## Problem
Strip the pictures, then copy the remaining data exactly as it stands.
□ □ □ □ □
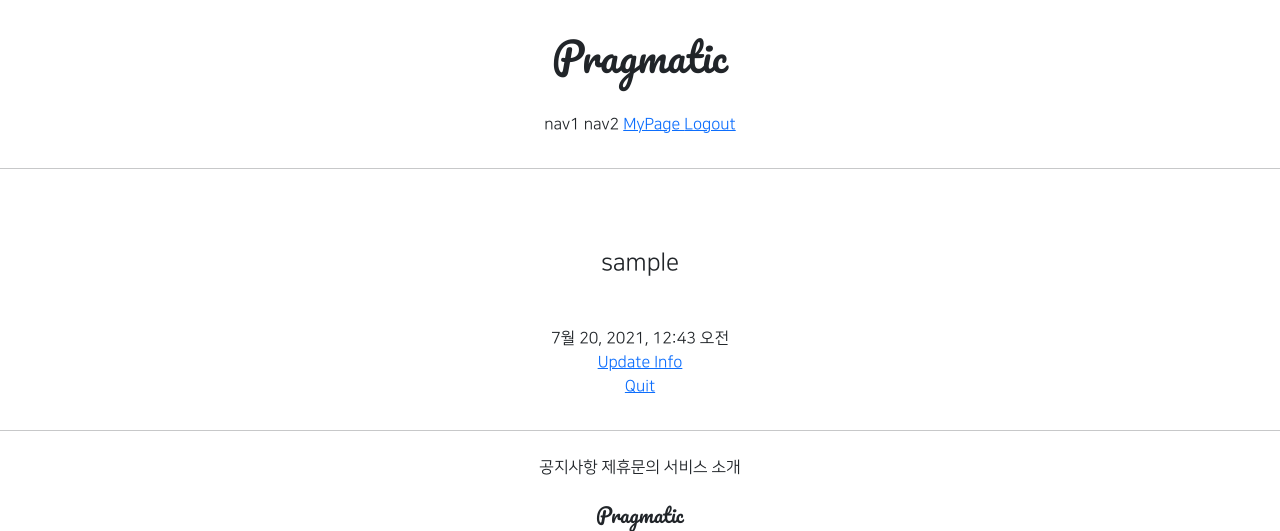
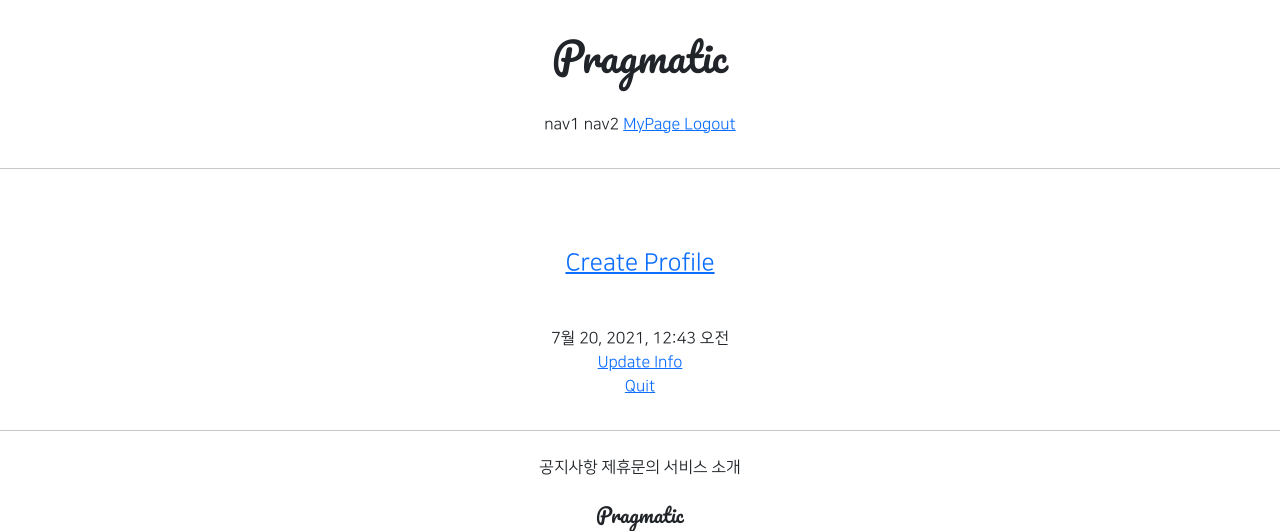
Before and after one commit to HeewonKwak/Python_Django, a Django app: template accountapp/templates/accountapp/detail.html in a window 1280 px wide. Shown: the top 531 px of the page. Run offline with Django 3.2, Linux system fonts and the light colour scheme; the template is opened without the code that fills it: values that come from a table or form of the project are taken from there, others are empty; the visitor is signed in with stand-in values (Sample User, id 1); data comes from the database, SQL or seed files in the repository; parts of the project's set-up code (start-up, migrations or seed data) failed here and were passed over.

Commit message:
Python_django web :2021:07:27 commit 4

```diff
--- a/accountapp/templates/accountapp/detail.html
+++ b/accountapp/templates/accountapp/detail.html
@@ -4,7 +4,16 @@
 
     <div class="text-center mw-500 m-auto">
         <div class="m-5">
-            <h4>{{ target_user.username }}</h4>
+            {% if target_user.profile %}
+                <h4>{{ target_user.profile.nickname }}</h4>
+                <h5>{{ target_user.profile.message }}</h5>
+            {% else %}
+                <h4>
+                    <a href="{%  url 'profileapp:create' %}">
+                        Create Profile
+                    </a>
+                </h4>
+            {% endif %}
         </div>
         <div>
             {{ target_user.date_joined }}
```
□ □ □ □ □
## Answer to the problem
Before and after one commit to HeewonKwak/Python_Django, a Django app: template accountapp/templates/accountapp/detail.html in a window 1280 px wide. Shown: the top 531 px of the page. Run offline with Django 3.2, Linux system fonts and the light colour scheme; the template is opened without the code that fills it: values that come from a table or form of the project are taken from there, others are empty; the visitor is signed in with stand-in values (Sample User, id 1); data comes from the database, SQL or seed files in the repository; parts of the project's set-up code (start-up, migrations or seed data) failed here and were passed over.

Commit message:
Python_django web :2021:07:27 commit 4

```diff
--- a/accountapp/templates/accountapp/detail.html
+++ b/accountapp/templates/accountapp/detail.html
@@ -4,7 +4,16 @@
 
     <div class="text-center mw-500 m-auto">
         <div class="m-5">
-            <h4>{{ target_user.username }}</h4>
+            {% if target_user.profile %}
+                <h4>{{ target_user.profile.nickname }}</h4>
+                <h5>{{ target_user.profile.message }}</h5>
+            {% else %}
+                <h4>
+                    <a href="{%  url 'profileapp:create' %}">
+                        Create Profile
+                    </a>
+                </h4>
+            {% endif %}
         </div>
         <div>
             {{ target_user.date_joined }}
```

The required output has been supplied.